2) Pick normal produce over organic ones
There’s good reason why organic produce is more expensive than ordinary ones. They’re pesticide and synthetic chemical-free, which means they’re cleaner and generally healthier than non-organic produce. However, when it comes to nutrition, they are NOT significantly more nutritious than ordinary produce (6). So, don’t feel too bad if your budget doesn’t allow for products with an ‘organic’ sticker plastered on it. You’ll save money and still get the same nutrients as organic ones.
3) Buy at farmer’s markets
Buying at farmer’s markets do have a lot of advantages. For instance, you get fresher and better-tasting produce and you’re supporting local farmers at the same time. There’s less travel and handling time as opposed to produce found at the supermarket, especially those imported from abroad. More often than not, in-season products are also sold cheaper in farmer’s markets.
4) Have a list before you go shopping
Creating a shopping list – and sticking to it – can do a lot of wonders for your wallet. This is a great time to have tunnel vision so you can stick to what’s on your list. This way you avoid loitering and looking around at the aisles waiting for something to catch your eye. This tip works really well with meal planning, too!
5) Buy in bulk and stock up on frozen produce
A freezer is a great investment. You can buy in bulk and stock up on frozen delights for several months and enjoy food you love no matter the season! With a well-stocked freezer, you have instant access to healthy food, which means fewer trips to the supermarket. By buying in bulk, you also get to do your share in helping the environment, since there’s less packaging and less waste involved.
6) Grow an indoor herb garden
Growing your own herbs is another excellent way to save some money and eat healthy at the same time. The good thing is you don’t need lots of space for an indoor garden. Simply clear out a bit of space which gets natural sunlight. This can be a nook, corner or countertop and just put your pots of herbs in there. Check out our guide on how to grow your very own indoor herb garden.
To sum up this post “is eating healthy expensive”, the answer is both yes and no. Yes, it’s more expensive than junk food from a purely price per calorie angle. But a big NO in terms of nutrition and its overall effects on your health.

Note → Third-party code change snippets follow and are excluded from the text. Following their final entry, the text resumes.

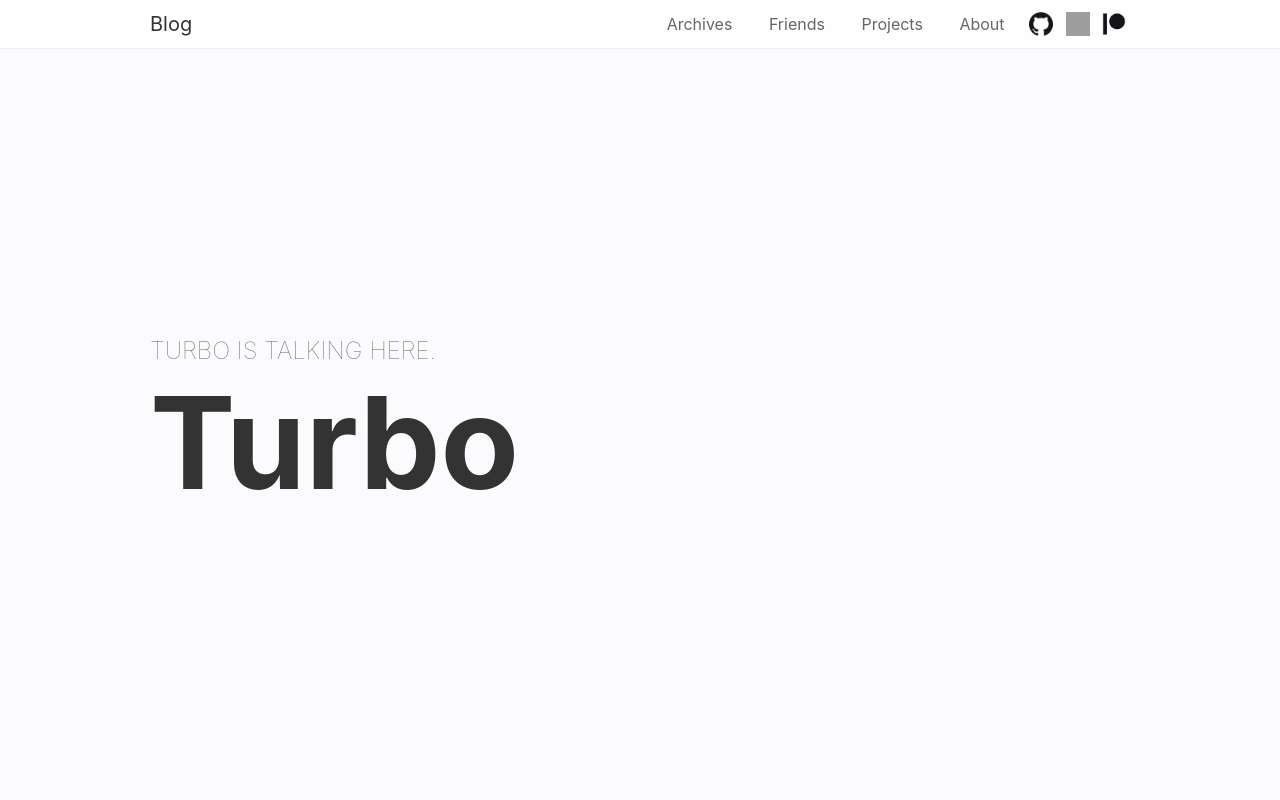
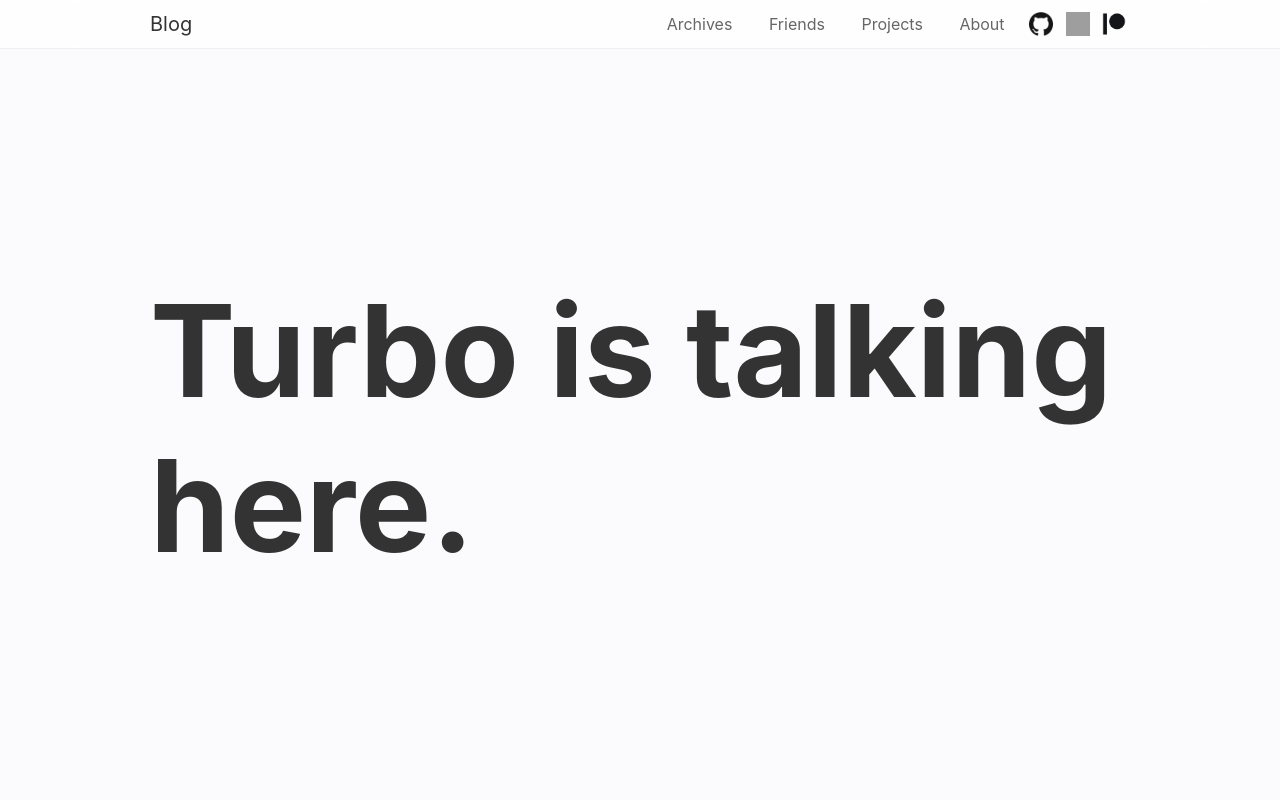
Before and after one commit to iturbo-x/iturbo-x.github.io, a plain HTML site: page index.html in a window 1280 px wide. Shown: the top 800 px of the page. Drawn offline with Linux system fonts and the light colour scheme; grey boxes are pictures that could not be loaded.

Commit message:
Site updated: 2021-02-24 11:42:45

```diff
--- a/index.html
+++ b/index.html
@@ -97,8 +97,8 @@
 
     <div class="hero">
         <div class="group">
-            <h2 class="sub">Turbo is talking here.</h2>
-            <h2 class="large">Turbo</h2>
+            <h2 class="sub"></h2>
+            <h2 class="large">Turbo is talking here.</h2>
         </div>
     </div>
 
```
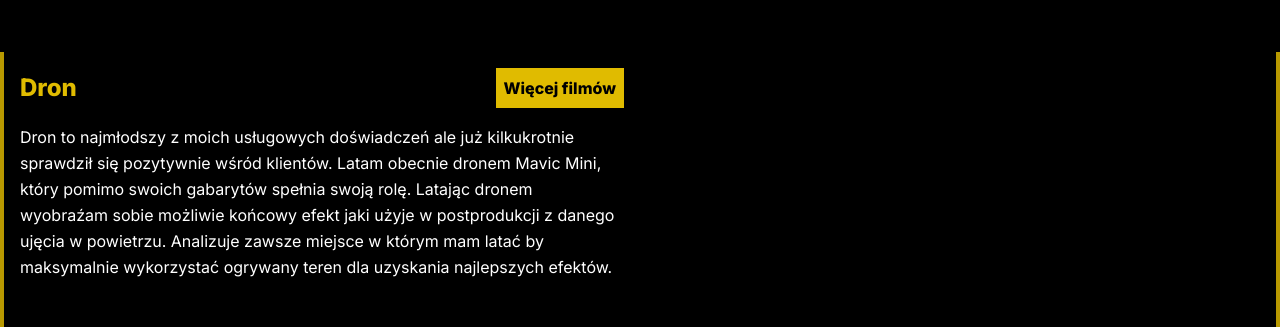
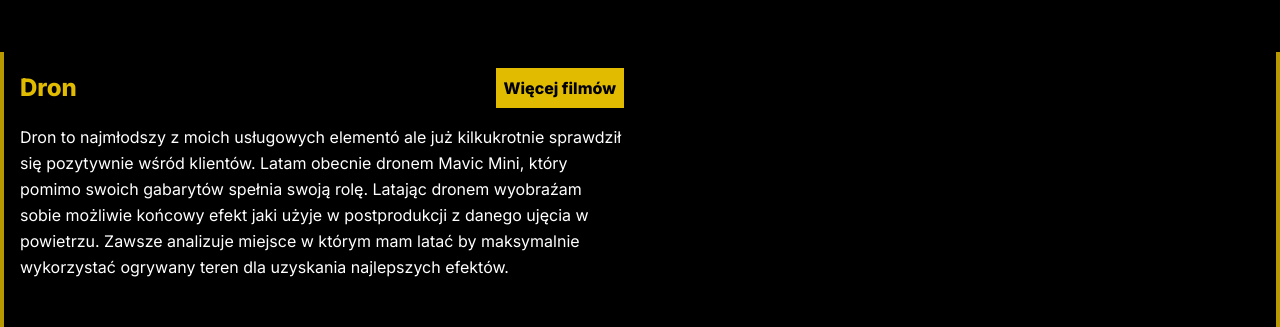
Before and after one commit to Bonzo7aab/slomka, a Next.js app: page / in a window 1280 px wide. Shown: the part 1440-1767 px from the top of the page. Built offline with nearby package versions, Linux system fonts and the light colour scheme.

Commit message:
Offer drone description fix

```diff
--- a/components/Offer.tsx
+++ b/components/Offer.tsx
@@ -105,10 +105,10 @@ Jeżeli klient zostawia pełną kontrolę nagrań do mojej dyspozycji to kieruje
                             <div className="flex items-center text-2xl title-font text-cp0-500">Dron</div>
                             <Link href={'/filmy'} className='p-2 text-black duration-150 bg-cp0-500 hover:bg-cp0-600'>Więcej filmów</Link>
                         </div>
-                        <span className="text-base leading-relaxed">Dron to najmłodszy z moich usługowych doświadczeń ale już kilkukrotnie sprawdził się pozytywnie wśród klientów.
+                        <span className="text-base leading-relaxed">Dron to najmłodszy z moich usługowych elementó ale już kilkukrotnie sprawdził się pozytywnie wśród klientów.
 Latam obecnie dronem Mavic Mini, który pomimo swoich gabarytów spełnia swoją rolę.
 Latając dronem wyobraźam sobie możliwie końcowy efekt jaki użyje w postprodukcji z danego ujęcia w powietrzu.
-Analizuje zawsze miejsce w którym mam latać by maksymalnie wykorzystać ogrywany teren dla uzyskania najlepszych efektów.</span>
+Zawsze analizuje miejsce w którym mam latać by maksymalnie wykorzystać ogrywany teren dla uzyskania najlepszych efektów.</span>
                     </div>
                     <div className="grid items-end grid-cols-3 gap-2 mt-8 text-white">
                         {drone.slice(0, 3).map((video, i) => <VideoItem key={i} data={video} currentlyPlaying={currentlyPlayingDrone} setCurrentlyPlaying={setCurrentlyPlayingDrone} />)}
```
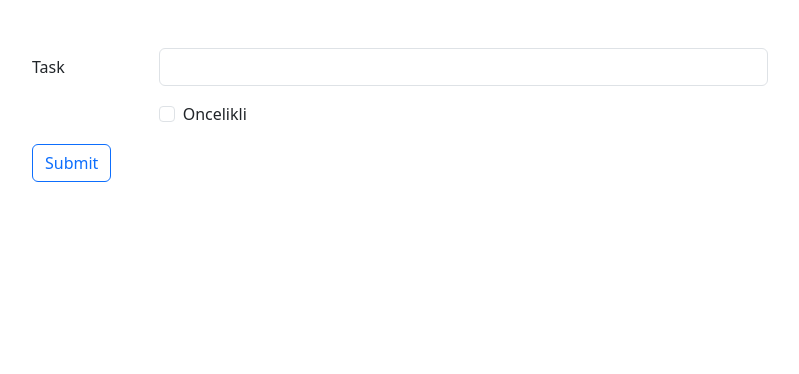
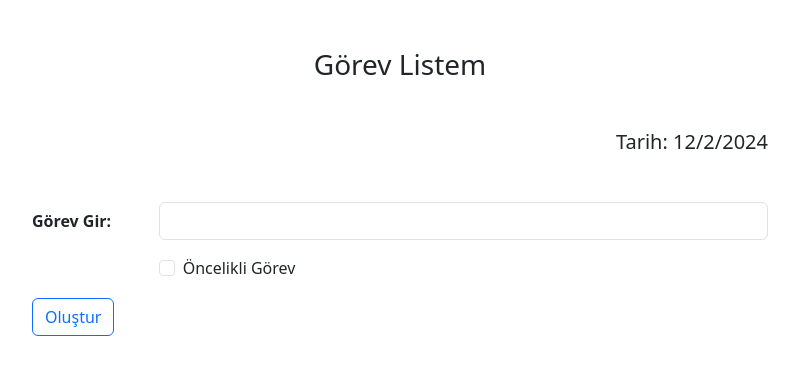
Before and after one commit to alpataseven/ReactForm, a React (Vite) app: page / in a window 1280 px wide. Shown: the top 374 px of the page, without its empty margins (240-1039 px from the left). Built offline with nearby package versions, Linux system fonts and the light colour scheme.

Commit message:
title vb. ögeler eklendi

```diff
--- a/src/TaskForm.jsx
+++ b/src/TaskForm.jsx
@@ -6,6 +6,9 @@ export default function TaskForm() {
     const emptyForm = { task: "", priority: false, }
     const [formData, setFormData] = useState({ emptyForm })
     const [tasks, setTasks] = useState([])
+
+    const date = new Date();
+    const currentDate = date.toLocaleDateString()
 
     const handleInputChange = (event) => {
         setFormData(prev => {
@@ -47,8 +50,10 @@ export default function TaskForm() {
     return (
         <>
             <form onSubmit={handleFormSubmit}>
+            <h3 className="text-center mb-5">Görev Listem</h3>
+            <h5 className="text-end mb-5">Tarih: {currentDate}</h5>
                 <div className="row mb-3">
-                    <label htmlFor="task" className="col-sm-2 col-form-label">Task</label>
+                    <label htmlFor="task" className="col-sm-2 col-form-label fw-bold">Görev Gir:</label>
                     <div className="col-sm-10">
                         <input
                             type="text"
@@ -70,12 +75,12 @@ export default function TaskForm() {
                                 name="priority"
                                 onChange={handleInputChange} />
                             <label className="form-check-label" htmlFor="priority">
-                                Oncelikli
+                                Öncelikli Görev
                             </label>
                         </div>
                     </div>
                 </div>
-                <button type="submit" class="btn btn-outline-primary">Submit</button>
+                <button type="submit" class="btn btn-outline-primary">Oluştur</button>
             </form>
             <br />
             <TaskList tasks={tasks} removeTask={removeTask} editTask={editTask} />
--- a/src/TaskList.jsx
+++ b/src/TaskList.jsx
@@ -1,13 +1,34 @@
+import { useEffect, useState } from "react"
+
 export default function TaskList({ tasks, removeTask, editTask }) {
+
+    const [priority, setPriority] = useState(false)
+    const [filteredTasks, setfilteredTasks] = useState(tasks)
+
+    const handlePriorityFilter = () => {
+        setPriority(prev => !prev)
+        console.log("priority", priority)
+    }
+
+    useEffect(() => {
+        setfilteredTasks(tasks)
+    }, [tasks])
+
+    useEffect(() => {
+        priority ? setfilteredTasks(tasks.filter(item => item.priority === priority)) : setfilteredTasks(tasks)
+    }, [priority])
+
     if (tasks.length === 0) {
         return <></>
     }
 
     return (
         <div className="p-3 bg-light mb-5 border rounded">
-            <p className="lead fw-bold text-start">Görevler:</p>
+            <p className="lead fw-bold text-start">{priority ? "Öncelikli Görevler" : "Görevler"}
+                <span onClick={handlePriorityFilter}
+                    className={`btn btn-sm ${priority ? "btn-outline-info" : "btn-outline-warning"} float-end`}>{priority ? "Bütün Görevleri Göster" : "Öncelikli Görevleri Göster"}</span></p>
             <ul className="list-group">
-                {tasks.map(
+                {filteredTasks.map(
                     (item) =>
                         <li className="list-group-item" key={item.uuid}>{item.task}
                             {item.priority && <span className="badge rounded-pill text-bg-primary mx-1"><svg xmlns="http://www.w3.org/2000/svg" width="16" height="16" fill="currentColor" class="bi bi-check-all" viewBox="0 0 16 16">
```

(1) Carlson, Andrea, and Elizabeth Frazao. “Are Healthy Foods Really More Expensive? It Depends on How You Measure the Price.” SSRN Electronic Journal, 2012. Crossref, doi:10.2139/ssrn.2199553.
(2) Rao, Mayuree. “Do Healthier Foods and Diet Patterns Cost More than Less Healthy Options? A Systematic Review and Meta-Analysis.” BMJ Open, 1 Dec. 2013, bmjopen.bmj.com/lookup/doi/10.1136/bmjopen-2013-004277.
(3) “The Factors That Influence Our Food Choices.” EUFIC, 2006, www.eufic.org/en/healthy-living/article/the-determinants-of-food-choice.
(4) Haws, Kelly L., et al. “Healthy Diets Make Empty Wallets: The Healthy = Expensive Intuition.” Journal of Consumer Research, 2017, p. ucw078. Crossref, doi:10.1093/jcr/ucw078.
(5) “Study Suggests Home Cooking Is a Main Ingredient in Healthier Diet.” Center for a Livable Future, 2014, clf.jhsph.edu/about-us/news/news-2014/study-suggests-home-cooking-main-ingredient-healthier-diet.
(6) Database of Abstracts of Reviews of Effects (DARE): Quality-assessed Reviews [Internet]. York (UK): Centre for Reviews and Dissemination (UK); 1995-. Are organic foods safer or healthier than conventional alternatives? A systematic review. 2012. Available from: https://www.ncbi.nlm.nih.gov/books/NBK100554/